Burlyn Nelson is Oregon’s new Postmaster. He started working for the post office in 1947 starting in Stoughton as a substitute letter carrier, then as a clerk in the post office and then as assistant postmaster.

Plans are underway for the Ninth Annual Miss Oregon Pageant to

be held April 27, 1974. The contest is open to high school girls who are 16 years of age or older. At least ten contestants are needed to make the production successful.



Having their finest game of the season, the Oregon basketball team blasted Lake Mills out of the gym 71-52 as a Parent’s Night crowd thoroughly enjoyed the action. Dave Statz had his best night of the season with twenty-two markers, hitting 10 of 16 shots from the field and drilling twelve points in the third quarter when the Panthers broke the game open. Al McMannes showed that he is completely recovered from his ankle injury, dropping in thirteen points, including 6 of 7 shots from the floor.



Members of the School Site Selection Committee met on January 31st, 1974, to discuss procedure on studying suitable sites for future school buildings. Committee members are Michael Malony, Myron Bacon, Mrs. Ralph O’Brien, Rockwell Venden, and Philip Peterson. Sites will be visited during this week.


On Sunday, February 10, the Oregon High School Bands, under the direction of Michael Davis, will be presenting a concert in the High School Cafetorium. Performing will be the Concert Band and Varsity Band. The public is cordially invited to attend. Admission is $1.00 per family and 50 cents per individual.


Business Ads

Jerry’s I.G.A.: Butter –$0.69 per 1-lb; 3-lb can Folger’s Coffee – $2.91; 64-oz Fabric Softener –$0.99


R&L Beverages: Blatz 6-pack throw-aways – 99 cents; Potosi Beer, case of 24 – $2.79


Bank of Oregon: 7.0%/7.25 APR 4-year CD ($5,000 min); 6.5%/6.81APR 2 ½-year CD ($500 min); 6.0%/6.27% APR 1-year CD ($500 min); 5.5% 90-Day Golden Passbook; 5.0% Regular Passbook Acct

25 Years Ago: February 1999

Village News

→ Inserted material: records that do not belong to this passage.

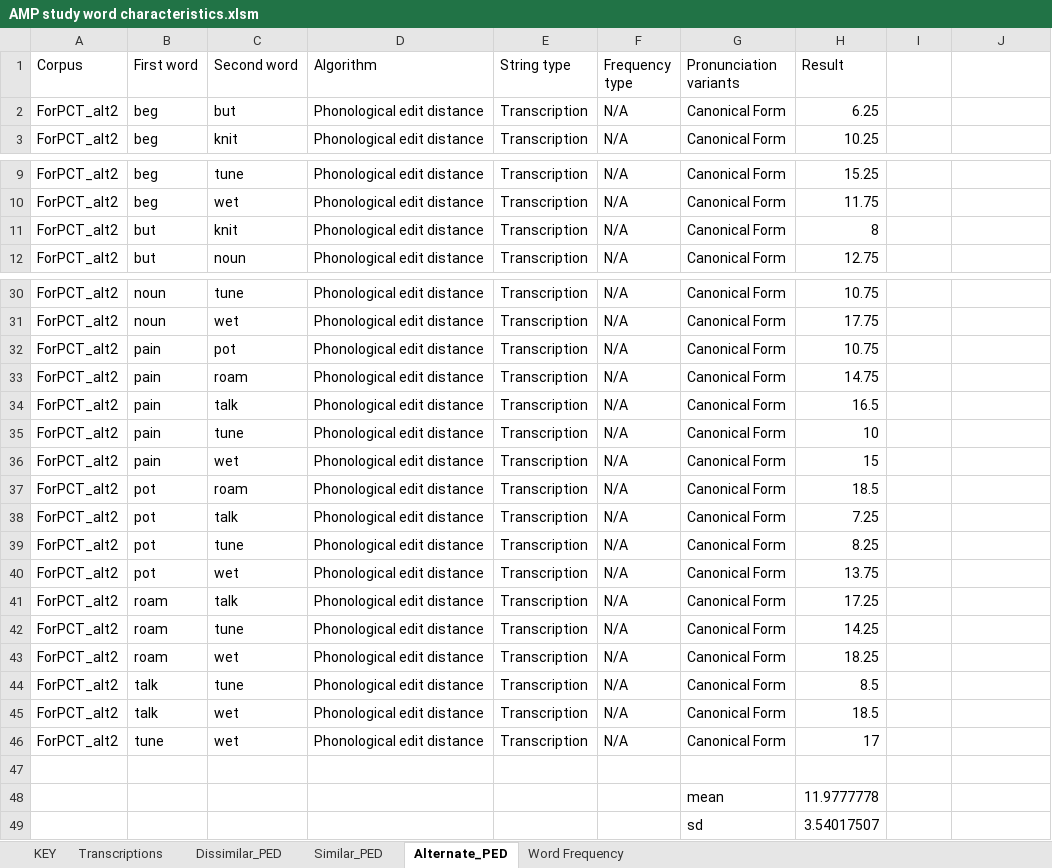
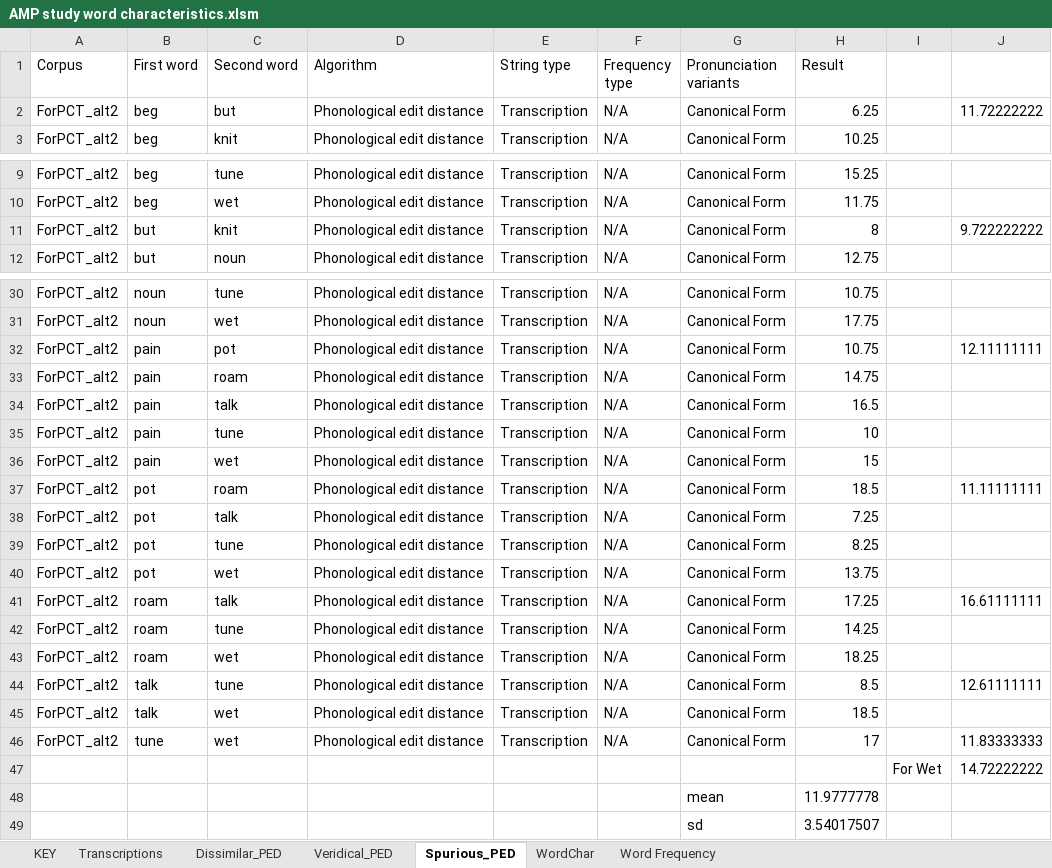
Before and after one commit to BoysTownOrg/AMPS, an Excel workbook: stimuli/AMP study word characteristics.xlsm, sheet Spurious_PED, drawn as a sheet; only a part is shown, gaps mark what is left out; values as stored, in another font and other column widths than the file's, no borders; the diff covers the shown part only; the diff names each change by its address in the sheet, - before the commit and + after, or states it on an @@ line.

Commit message:
Added mean PED values for each table, and replaced "fork" with "watch" in the dissimilar word set.

```diff
--- a/stimuli/AMP study word characteristics.xlsm (sheet Spurious_PED)
+++ b/stimuli/AMP study word characteristics.xlsm (sheet Spurious_PED)
-sheet tab: Similar_PED
+sheet tab: Veridical_PED
-sheet tab: Alternate_PED
+sheet tab: Spurious_PED
+sheet tab: WordChar
-J2: (empty)
+J2: 11.72222222
-J11: (empty)
+J11: 9.722222222
-J32: (empty)
+J32: 12.11111111
-J37: (empty)
+J37: 11.11111111
-J41: (empty)
+J41: 16.61111111
-J44: (empty)
+J44: 12.61111111
-J46: (empty)
+J46: 11.83333333
-row 47: (empty)
+row 47:  |  |  |  |  |  |  |  | For Wet | 14.72222222
```
Also changed, not shown: 2 edited cells elsewhere in this sheet, sheet Dissimilar_PED, sheet Veridical_PED, sheet KEY, sheet Transcriptions.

Shaka Smart, a senior at Kenyon College in Ohio, was selected as one of the nation’s top 20 college students in the country.  He was chosen from among 984 entrants.  The students are nominated by their school and are judged by their grades, awards, activities, leadership roles and public service.  Smart’s mother, Monica King, said Shaka attributes his success to four specific Oregon teachers, Sandy Owens Kevin Bavery, Pat Fenner and Brian Root.

Ray Lawry, they call him the “Snow Specialist” with good reason.  Ray has been plowing Town of Oregon roads for 50 years.  This past January town officials honored him with a potluck and presented him with a plaque that expressed their gratitude for his many years of service.

The Oregon Marching Band has received confirmation that they will be marching in the Fourth of July Parade this summer.  Last spring the Oregon Marching Band accepted a nomination from Governor Tommy Thompson to represent Wisconsin at the Independence Day Parade in Washington DC.  They have been fundraising ever since. 


FFA – Orgon FFA is one of the ten oldest in the state, being 71 years old now.  The FFA celebrated FFA week from February 20-27.  


Business News

A new veterinarian business called Country View Veterinary Service opened last week.  Veterinarian Larry Mahr, who has had a large animal practice under the name of Oregon Veterinary Clinic this week opened Country View Veterinary Service at 786 N. Main St., located between Burger King and Oregon Family Restaurant.  


Dr. Mahr said their office is a temporary location until their new animal hospital is built in the town of Oregon at the corner of Fish Hatchery Road and County Highway CC.